ShortList is supported by you, our amazing readers. When you click through the links on our site and make a purchase we may earn a commission. Learn more

Self-healing smartphone screens are coming to end your cracked screen nightmare

Could it be curtains for shady smartphone repair stalls across Britain?

Self-healing smartphone screens are coming to end your cracked screen nightmare
05 April 2017

There’s probably no more annoying feeling in the world than the first crack on the screen of a new smartphone. You can get them repaired, but it’ll usually cost upwards of a hundred quid and take weeks before you can see it again.

But some frankly incredible research from one polymer scientist means screen cracks might end up as a thing of the past by the time 2020 rolls around.

Dr Chao Wang, from the University of California at Riverside, claims to have invented a material that can be used in phone screens – and which can heal itself, even from big cracks.

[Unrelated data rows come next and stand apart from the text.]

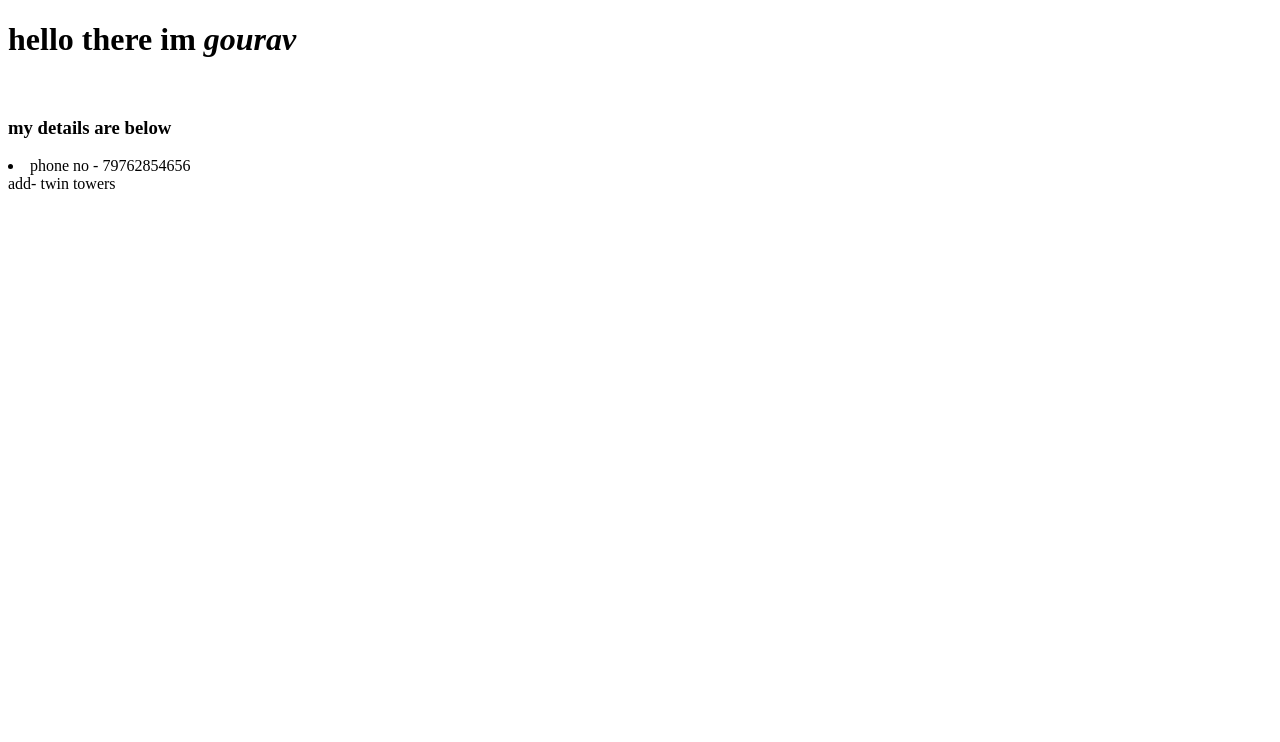
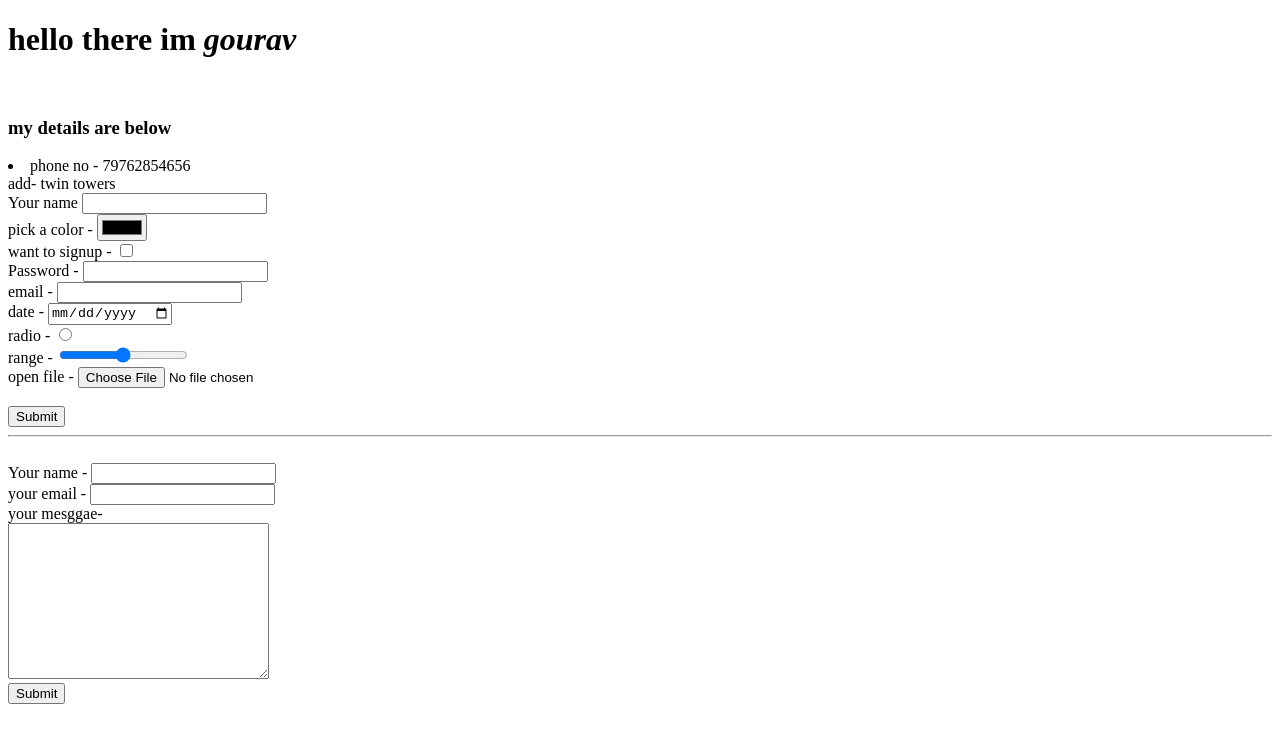
Before and after one commit to varuogm/WEB-development, a plain HTML site: page web snips/conatct.html in a window 1280 px wide. Drawn offline with Linux system fonts and the light colour scheme.

Commit message:
Update conatct.html

```diff
--- a/web snips/conatct.html
+++ b/web snips/conatct.html
@@ -15,5 +15,37 @@
           <li> add- twin towers </li>
     </ul>
 
+    <form action=""></form>
+    <label>Your name</label>
+    <input type="text"><br>
+    <label>pick a color - </label>
+      <input type="color">
+      <br>
+        <label>want to signup - </label>
+        <input type="checkbox"><br>
+        <label>Password - </label>
+        <input type="Password"><br>
+        <label>email - </label>
+        <input type="email"><br>
+        <label>date - </label>
+        <input type="date"><br>
+        <label>radio - </label>
+        <input type="radio"><br>
+        <label>range - </label>
+        <input type="range"><br>
+        <label>open file - </label>
+        <input type="file"><br>
+
+      <br><input type="submit">
+      <hr><br>
+      <form enctype="text/plain" action="mailto:info@monamajee@gmail.com">
+      <label>Your name - </label>
+      <input type="text"><br>
+      <label>your email - </label>
+      <input type="email"><br>
+        <label>your mesggae- </label><br>
+      <textarea  name="name" rows="10" cols="30" ></textarea><br>
+      <input type="submit">
+      </form>
   </body>
 </html>
```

In fact, even when torn in half, the material is able to reattach to itself within 24 hours.

Image: Wang Labs

He told Business Insider: “The material, which can stretch to 50 times its original size, is made of a stretchable polymer and an ionic salt. It features a special type of bond called an ion-dipole interaction, which is a force between charged ions and polar molecules. This means that when the material breaks or has a scratch, the ions and molecules attract to each other to heal the material.”

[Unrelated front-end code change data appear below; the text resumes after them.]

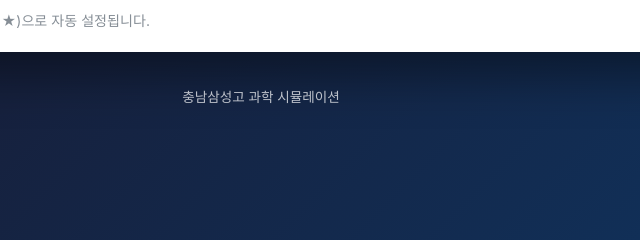
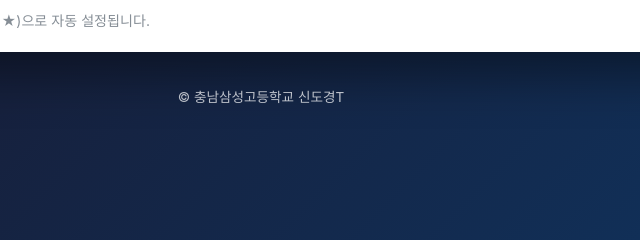
Before and after one commit to fbwiqb/simul-hub, a plain HTML site: page central-dogma/index.html in a window 1280 px wide. Shown: the part 551-791 px from the top of the page, 379-1019 px from the left. Drawn offline with Linux system fonts and the light colour scheme.

Commit message:
fix: central-dogma 푸터를 제작자(신도경T) 표기로 — 본인 제작 자료 확인

```diff
--- a/central-dogma/index.html
+++ b/central-dogma/index.html
@@ -437,7 +437,7 @@
     </div>
   </div>
 
-  <footer class="site-footer">충남삼성고 과학 시뮬레이션</footer>
+  <footer class="site-footer">© 충남삼성고등학교 신도경T</footer>
 </div>
 
 <script>
```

The key to this new material is the fact that it can conduct electricity – it’s electric signals from your fingers that are what let you interact with a phone screen in the first place. And Dr Wang reckons his material will be in consumer phones as early as 2020 – possibly putting thousands of dubious phone repair booths out of business across the country.

“Self-healing materials may seem far away for real application, but I believe they will come out very soon with cell phones. Within three years, more self-healing products will go to market and change our everyday life,” he said. “It will make our cell phones achieve much better performance than what they can achieve right now.”